But these claims rest on unduly narrow interpretations both of values and of the effects on national interests. The values being asserted are more parochially American than is usually acknowledged. The neoconservative perspective, for example, rarely takes account of the value of justice as it usually is articulated throughout the Middle East.

This perspective also tends to limit its consideration of effects on national interests to direct, first-order (especially kinetic) effects, while failing to take adequate account of broader, longer-range, more indirect consequences.

Paying insufficient attention to foreign interests and perspectives has multiple negative consequences for U.S. interests.

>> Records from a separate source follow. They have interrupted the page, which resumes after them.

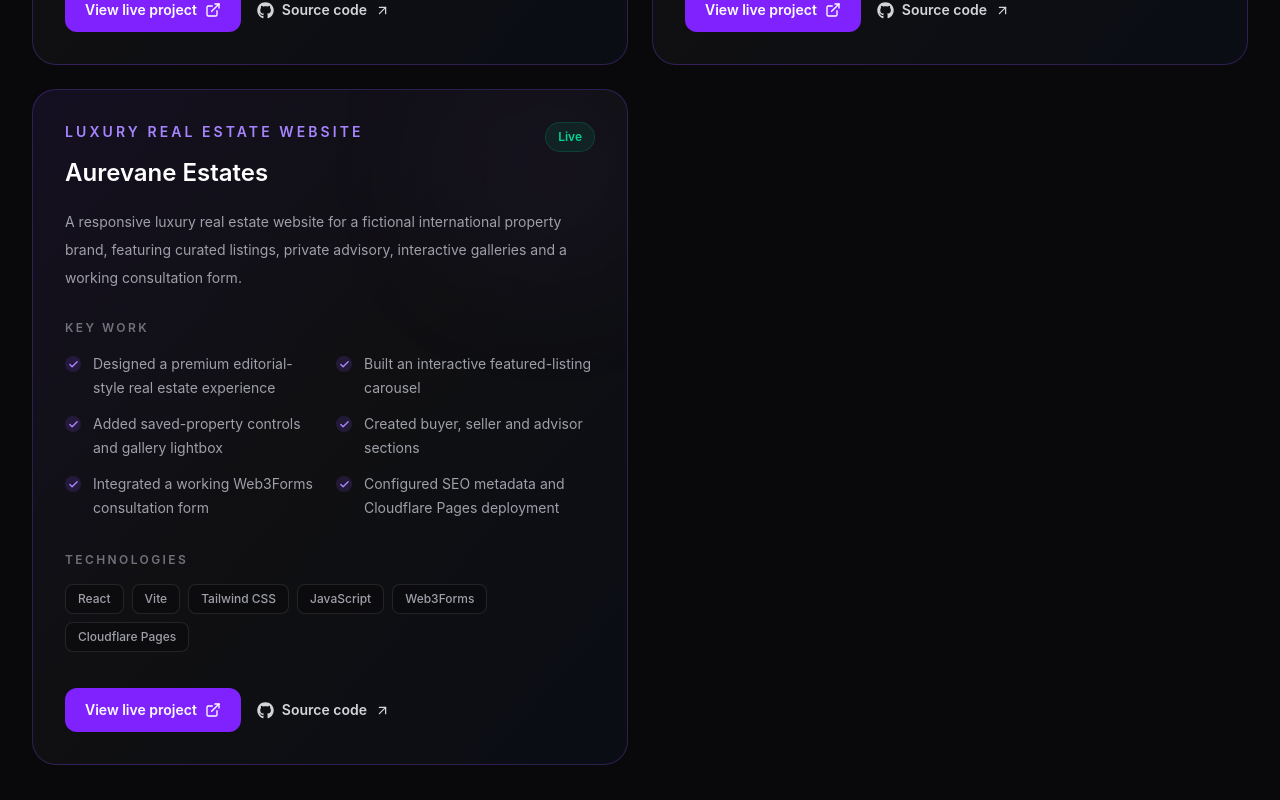
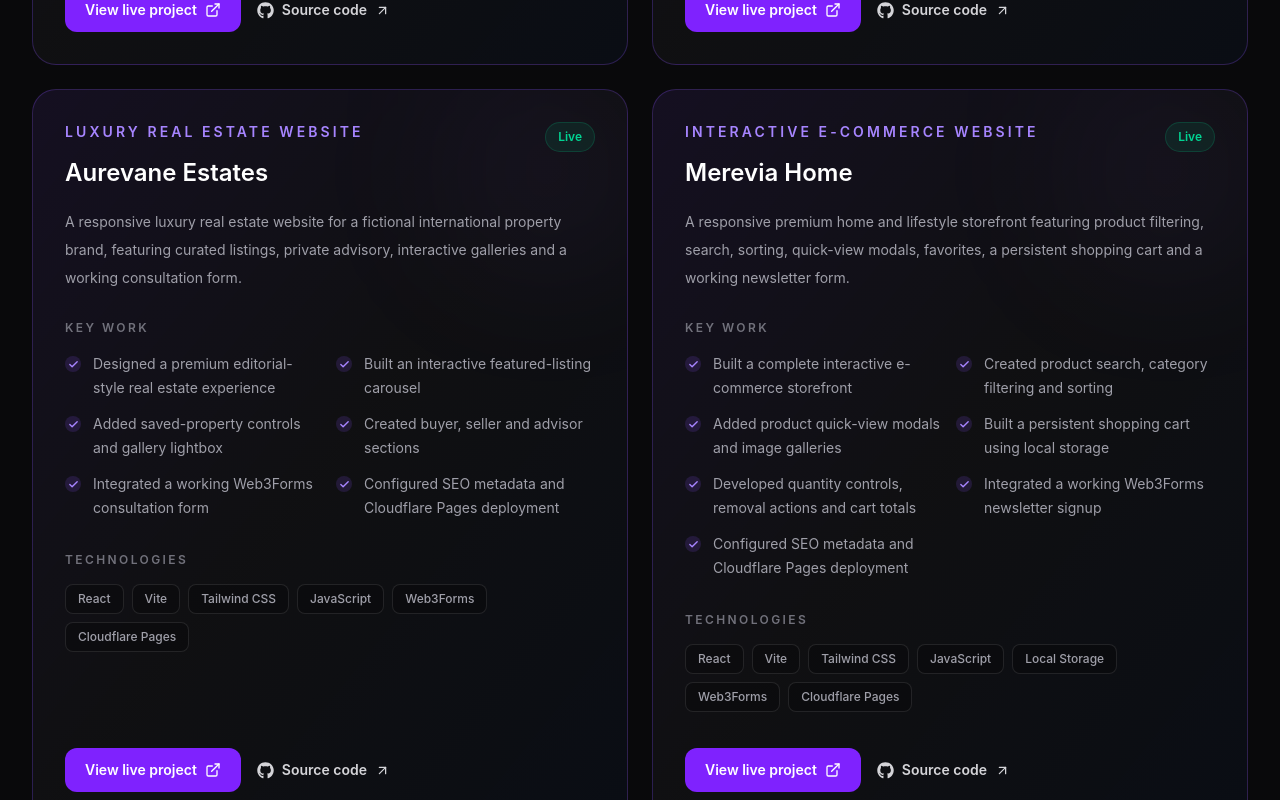
Before and after one commit to jpatrick28/j-patrick-portfolio, a React (Vite) app: page / in a window 1280 px wide. Shown: the part 6520-7320 px from the top of the page. Built offline with nearby package versions, Linux system fonts and the light colour scheme.

Commit message:
Add Merevia Home to portfolio

```diff
--- a/src/data/projects.js
+++ b/src/data/projects.js
@@ -229,4 +229,33 @@ export const projects = [
     liveUrl: 'https://aurevane-estates.pages.dev/',
     repositoryUrl: 'https://github.com/jpatrick28/aurevane-estates',
   },
+  {
+  id: 10,
+  title: 'Merevia Home',
+  category: 'Interactive E-commerce Website',
+  description:
+    'A responsive premium home and lifestyle storefront featuring product filtering, search, sorting, quick-view modals, favorites, a persistent shopping cart and a working newsletter form.',
+  highlights: [
+    'Built a complete interactive e-commerce storefront',
+    'Created product search, category filtering and sorting',
+    'Added product quick-view modals and image galleries',
+    'Built a persistent shopping cart using local storage',
+    'Developed quantity controls, removal actions and cart totals',
+    'Integrated a working Web3Forms newsletter signup',
+    'Configured SEO metadata and Cloudflare Pages deployment',
+  ],
+  technologies: [
+    'React',
+    'Vite',
+    'Tailwind CSS',
+    'JavaScript',
+    'Local Storage',
+    'Web3Forms',
+    'Cloudflare Pages',
+  ],
+  status: 'Live',
+  featured: true,
+  liveUrl: 'https://merevia-home.pages.dev/',
+  repositoryUrl: 'https://github.com/jpatrick28/merevia-home',
+},
 ]
```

These consequences are no less important for being generally less readily apparent and less measurable than are the kinetic and other direct consequences that get more attention.

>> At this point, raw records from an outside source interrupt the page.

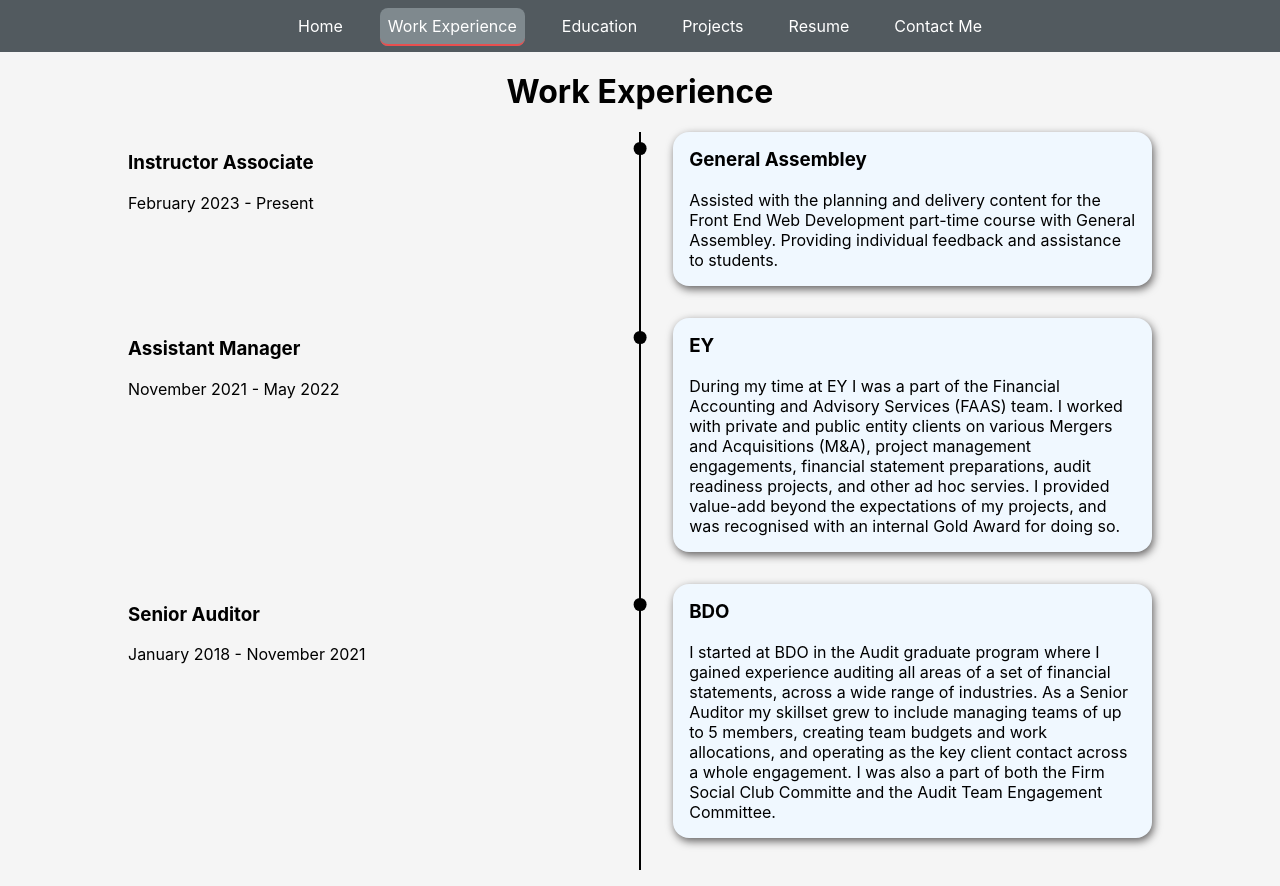
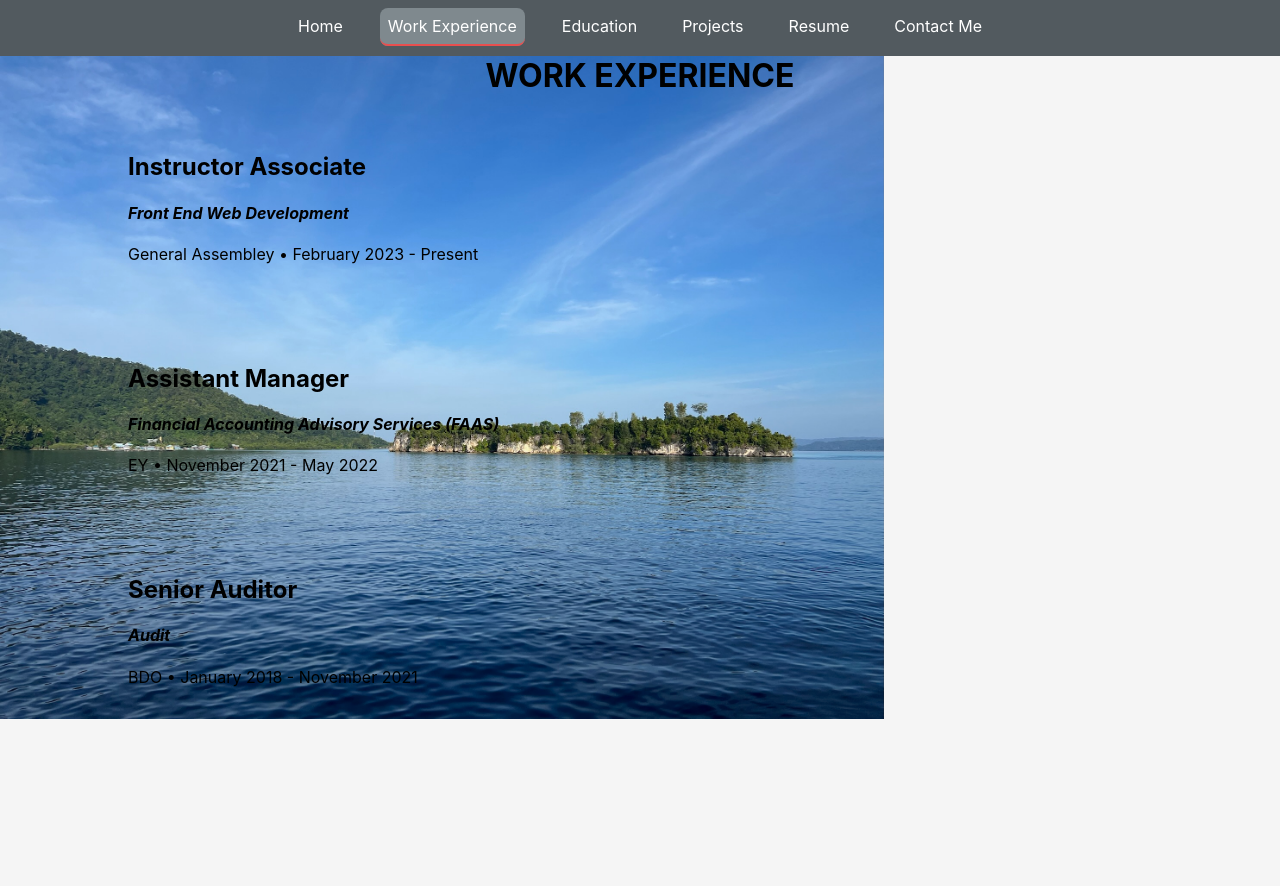
Before and after one commit to gjstephen/portfolio_draft, a React (Create React App) app: page /portfolio/experience in a window 1280 px wide. After the commit the page ends 800 px from the top, so only its background shows below. Built offline with nearby package versions, Linux system fonts and the light colour scheme.

Commit message:
updated projects page, and added background image

```diff
--- a/src/App.js
+++ b/src/App.js
@@ -3,11 +3,13 @@
 
 import NavBar from  './Components/NavBar'
 import AboutMe from './Components/AboutMe'
-import Experience from './Components/Experience'
-import Education from './Components/Education/Education.js'
+import Experience from './Components/Experience/Experience'
+import Education from './Components/Education/Education'
 import Projects from './Components/Projects/Projects'
 import Resume from './Components/Resume'
 import ContactMe from './Components/ContactMe'
+
+import './style.scss'
 
 function App() {
   return (
--- a/src/Components/Education/Education.js
+++ b/src/Components/Education/Education.js
@@ -1,11 +1,11 @@
-// import './style/education.scss'
+import './education.scss'
 import { educationInformation } from './education-data'
 
 function Education() {
   const renderEducation = () => {
     return educationInformation.map((instance, index) => {
       return (
-        <section className="tile" key={index}>
+        <section className="tile-ed" key={index}>
           <div className='date-left'>
             <h3>{instance.course}</h3>
             <p>{instance.date}</p>
--- a/src/Components/Experience.js
+++ /dev/null
@@ -1,59 +0,0 @@
-import './style/experience.scss'
-
-function Experience() {
-  return (
-    <div className="experience">
-      <h1>Work Experience</h1>
-
-      <section className="tile">
-        <div className='tile-left'>
-          <h3>Instructor Associate</h3>
-          <p>February 2023 - Present</p>
-        </div>
-
-        <div className="timeline">
-          <div className="timeline-dot"></div>
-        </div>
-
-        <div className='info tile-right'>
-          <h3>General Assembley</h3>
-          <p>Assisted with the planning and delivery content for the Front End Web Development part-time course with General Assembley. Providing individual feedback and assistance to students.</p>
-        </div>
-      </section>
-
-      <section className="tile">
-        <div className='tile-left'>
-          <h3>Assistant Manager</h3>
-          <p>November 2021 - May 2022</p>
-        </div>
-
-        <div className="timeline">
-          <div className="timeline-dot"></div>
-        </div>
-
-        <div className='info tile-right'>
-          <h3>EY</h3>
-          <p>During my time at EY I was a part of the Financial Accounting and Advisory Services (FAAS) team. I worked with private and public entity clients on various Mergers and Acquisitions (M&A), project management engagements, financial statement preparations, audit readiness projects, and other ad hoc servies. I provided value-add beyond the expectations of my projects, and was recognised with an internal Gold Award for doing so.</p>
-        </div>
-      </section>
-
-      <section className="tile">
-        <div className='tile-left'>
-          <h3>Senior Auditor</h3>
-          <p>January 2018 - November 2021</p>
-        </div>
-
-        <div className="timeline">
-          <div className="timeline-dot"></div>
-        </div>
-
-        <div className='info tile-right'>
-          <h3>BDO</h3>
-          <p>I started at BDO in the Audit graduate program where I gained experience auditing all areas of a set of financial statements, across a wide range of industries. As a Senior Auditor my skillset grew to include managing teams of up to 5 members, creating team budgets and work allocations, and operating as the key client contact across a whole engagement. I was also a part of both the Firm Social Club Committe and the Audit Team Engagement Committee.</p>
-        </div>
-      </section>
-    </div>
-  )
-}
-
-export default Experience
--- /dev/null
+++ b/src/Components/Experience/Experience.js
@@ -0,0 +1,85 @@
+import './experience.scss'
+import { experienceData } from './experience-data'
+
+function Experience() {
+  const exitJobCard = (company) => {
+    document.querySelector(`.${company}`).classList.toggle('unhidden')
+    document.querySelector(`.basic-info`).classList.toggle('unhidden')
+  }
+
+  const flipJobInfo = (company) => {
+    document.querySelectorAll('.unhidden').forEach(job => {
+      job.classList.remove('unhidden')
+    })
+
+    document.querySelector(`.${company}`).classList.toggle('unhidden')
+  }
+
+  return (
+    <div className="experience">
+      <h1>WORK EXPERIENCE</h1>
+
+      <section className='basic-info unhidden'>
+        <div onClick={() => flipJobInfo('GA')} className="tile">
+          <div className='tile-front'>
+            <h2 className='job-title'>Instructor Associate</h2>
+
+            <h4 className='job-department'>Front End Web Development</h4>
+
+            <p className='job-company'>General Assembley
+              <span> • </span>
+              <span className='job-time'>February 2023 - Present</span>
+            </p>
+          </div>
+        </div>
+
+        <div onClick={() => flipJobInfo('EY')} className="tile">
+          <div className='tile-front'>
+            <h2 className='job-title'>Assistant Manager</h2>
+
+            <h4 className='job-department'>Financial Accounting Advisory Services (FAAS)</h4>
+
+            <p className='job-company'>EY
+              <span> • </span>
+              <span className='job-time'>November 2021 - May 2022</span>
+            </p>
+          </div>
+        </div>
+
+        <div onClick={() => flipJobInfo('BDO')} className="tile">
+          <div className='tile-front'>
+            <h2 className='job-title'>Senior Auditor</h2>
+
+            <h4 className='job-department'>Audit</h4>
+
+            <p className='job-company'>BDO
+              <span> • </span>
+              <span className='job-time'>January 2018 - November 2021</span>
+            </p>
+          </div>
+        </div>
+      </section>
+
+      <aside className="job-further-info">
+        <div className='info tile-back GA'>
+          <p>Assisted with the planning and delivery content for the Front End Web Development part-time course with General Assembley. Providing individual feedback and assistance to students.</p>
+          <button onClick={() => exitJobCard('GA')} className='exit-btn'>X</button>
+        </div>
+
+        <div className='info tile-back EY'>
+          <h3>EY</h3>
+          <p>During my time at EY I was a part of the Financial Accounting and Advisory Services (FAAS) team. I worked with private and public entity clients on various Mergers and Acquisitions (M&A), project management engagements, financial statement preparations, audit readiness projects, and other ad hoc servies. I provided value-add beyond the expectations of my projects, and was recognised with an internal Gold Award for doing so.</p>
+          <button onClick={() => exitJobCard('EY')} className='exit-btn'>X</button>
+        </div>
+
+        <div className='info tile-back BDO'>
+          <h3>BDO</h3>
+          <p>I started at BDO in the Audit graduate program where I gained experience auditing all areas of a set of financial statements, across a wide range of industries. As a Senior Auditor my skillset grew to include managing teams of up to 5 members, creating team budgets and work allocations, and operating as the key client contact across a whole engagement. I was also a part of both the Firm Social Club Committe and the Audit Team Engagement Committee.</p>
+          <button onClick={() => exitJobCard('BDO')} className='exit-btn'>X</button>
+        </div>
+      </aside>
+    </div>
+  )
+}
+
+export default Experience
--- /dev/null
+++ b/src/Components/Experience/experience-data.js
@@ -0,0 +1,28 @@
+const experienceData = [
+  {
+    title: 'Instructor Associate',
+    company: 'General Assembley',
+    department: 'Front End Web Development',
+    time: 'February 2023 - Present',
+    blurb: 'Assisted with the planning and delivery content for the Front End Web Development part-time course with General Assembley. Providing individual feedback and assistance to students.',
+    furtherInfo: []
+  },
+  {
+    title: 'Assistant Manager',
+    company: 'EY',
+    department: 'Financial Accounting Advisory Services (FAAS)',
+    time: 'November 2021 - May 2022',
+    blurb: 'During my time at EY I was a part of the Financial Accounting and Advisory Services (FAAS) team. I worked with private and public entity clients on various Mergers and Acquisitions (M&A), project management engagements, financial statement preparations, audit readiness projects, and other ad hoc servies. I provided value-add beyond the expectations of my projects, and was recognised with an internal Gold Award for doing so.',
+    furtherInfo: []
+  },
+  {
+    title: 'Senior Auditor',
+    company: 'BDO',
+    department: 'Audit',
+    time: 'January 2018 - November 2021',
+    blurb:'I started at BDO in the Audit graduate program where I gained experience auditing all areas of a set of financial statements, across a wide range of industries. As a Senior Auditor my skillset grew to include managing teams of up to 5 members, creating team budgets and work allocations, and operating as the key client contact across a whole engagement. I was also a part of both the Firm Social Club Committe and the Audit Team Engagement Committee.',
+    furtherInfo: []
+  }
+]
+
+export { experienceData }
--- /dev/null
+++ b/src/Components/Experience/experience.scss
@@ -0,0 +1,73 @@
+.basic-info {
+  display: none;
+}
+
+.tile {
+  display: grid;
+  grid-template-columns: 1fr;
+  // display: flex;
+  // justify-content: space-around;
+  gap: 2rem;
+  width: 80%;
+  margin: 0 auto;
+  margin-bottom: 2rem;
+  text-align: left;
+  padding: 1rem;
+  // border: 1px solid red;
+}
+
+.tile:hover {
+  cursor: pointer;
+  background-color: azure;
+  border-radius: 1rem;
+ }
+
+.tile-back {
+  display: none;
+}
+
+.job-department {
+  font-style: italic;
+}
+
+.info {
+  background-color: aliceblue;
+  padding: 1rem;
+  border-radius: 1rem;
+  box-shadow: 0.1rem 0.2rem 0.5rem rgb(98, 96, 96);
+  margin-bottom: 2rem;
+
+  h3 {
+    margin-top: 0;
+  }
+
+  p {
+    margin-bottom: 0;
+  }
+}
+
+.job-further-info {
+  position: relative;
+  // top: 25%;
+  width: 80%;
+  margin: 0 auto;
+  margin-top: 5rem;
+}
+
+.unhidden {
+  display: block;
+  // width: 80%;
+}
+
+.exit-btn {
+  position: absolute;
+  top: 0.5rem;
+  right: 0.5rem;
+  background: none;
+  border: none;
+  cursor: pointer;
+}
+
+.education, .experience {
+  margin-bottom: 1rem;
+}
--- a/src/Components/Resume.js
+++ b/src/Components/Resume.js
@@ -1,5 +1,5 @@
 import { educationInformation } from './Education/education-data'
-import './style/education.scss'
+// import './style/education.scss'
 
 function Resume() {
   const renderEducation = () => {
--- a/src/Components/style/experience.scss
+++ /dev/null
@@ -1,50 +0,0 @@
-.tile {
-  display: grid;
-  grid-template-columns: 1fr 0.15rem 1fr;
-  // display: flex;
-  // justify-content: space-around;
-  gap: 2rem;
-  width: 80%;
-  margin: 0 auto;
-  text-align: left;
-}
-
-.info {
-  background-color: aliceblue;
-  padding: 1rem;
-  border-radius: 1rem;
-  box-shadow: 0.1rem 0.2rem 0.5rem rgb(98, 96, 96);
-  margin-bottom: 2rem;
-
-  h3 {
-    margin-top: 0;
-  }
-
-  p {
-    margin-bottom: 0;
-  }
-}
-
-.timeline {
-  background-color: black;
-  // width: 2px;
-  height: 100%;
-  z-index: -1;
-  position: relative;
-  // left: 50%
-}
-
-.timeline-dot {
-  background-color: black;
-  width: 0.8rem;
-  height: 0.8rem;
-  position: absolute;
-  left: 50%;
-  top: 5%;
-  transform: translateX(-50%);
-  border-radius: 50%;
-}
-
-.education, .experience {
-  margin-bottom: 1rem;
-}
--- a/src/Components/style/navBar.scss
+++ b/src/Components/style/navBar.scss
@@ -5,12 +5,13 @@
   color: white;
   position: fixed;
   width: 100%;
+  height: 2.5rem;
 }
 
 .mobile-nav {
   display: flex;
   justify-content: space-between;
-  margin: 0.5rem;
+  // margin: 0.5rem;
 
   h2 {
     margin: 0;
--- a/src/images/images.js
+++ b/src/images/images.js
@@ -6,6 +6,8 @@
 import gitHubLogo from '../images/github-logo.png'
 import websiteLogo from '../images/website-logo.png'
 
-const images = { accountingImage, iChewsYouImage, recipeKeeperImage, ticTacToeImage, gitHubLogo, websiteLogo }
+import backgroundImage from './background_image.jpg'
+
+const images = { accountingImage, iChewsYouImage, recipeKeeperImage, ticTacToeImage, gitHubLogo, websiteLogo, backgroundImage }
 
 export { images }
--- /dev/null
+++ b/src/style.scss
@@ -0,0 +1,8 @@
+
+
+main {
+  margin-top: 3.5rem;
+  background-image: url('./images/background_image.jpg');
+  background-size: contain;
+  background-repeat: no-repeat;
+}
```
Also changed, not shown: src/Components/Education/education.scss (renamed from src/Components/style/education.scss), src/images/background_image.jpg (added).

This attention gap can make it more difficult for the United States to accomplish whatever it is trying to accomplish overseas, because the support and understanding of a foreign population is needed to make a project succeed. If one is trying, for example, to establish a fairly stable representative democracy, as was the case in the Iraq War, this objective will be undermined by creating disaffection among Iraqis.

Outright resentment of the United States among foreign populations damages U.S. interests in further ways, with a resort to terrorism or other extremist violence by some subset of the resentful population being the most obvious but by no means the only such consequence.

Those bearing grudges may extend far beyond the foreigners directly affected by U.S. actions, to include many who are hundreds or thousands of miles away and learn of the actions through mass media and rumors.

Whenever populations acquire strongly negative sentiments, it necessarily affects what their governments do, even in authoritarian regimes. This means in the current instance less willingness by governments to cooperate with the United States in countless other endeavors.

Finally, the credibility of the United States usually gets damaged, especially its credibility whenever it says it is acting in other peoples’ best interests. That loss of credibility means still less willingness to cooperate on many other matters that may be important to Washington.

Often there are difficult choices or trade-offs between different practices, but this is not one of them. Morality and realism point in the same direction. The need to pay far greater heed to the interests, perceptions, objectives and sentiments of foreigners than Americans routinely do now is over-determined.

Paul R. Pillar, in his 28 years at the Central Intelligence Agency, rose to be one of the agency’s top analysts. He is now a visiting professor at Georgetown University for security studies. (This article first appeared as a blog post at The National Interest’s Web site. Reprinted with author’s permission.)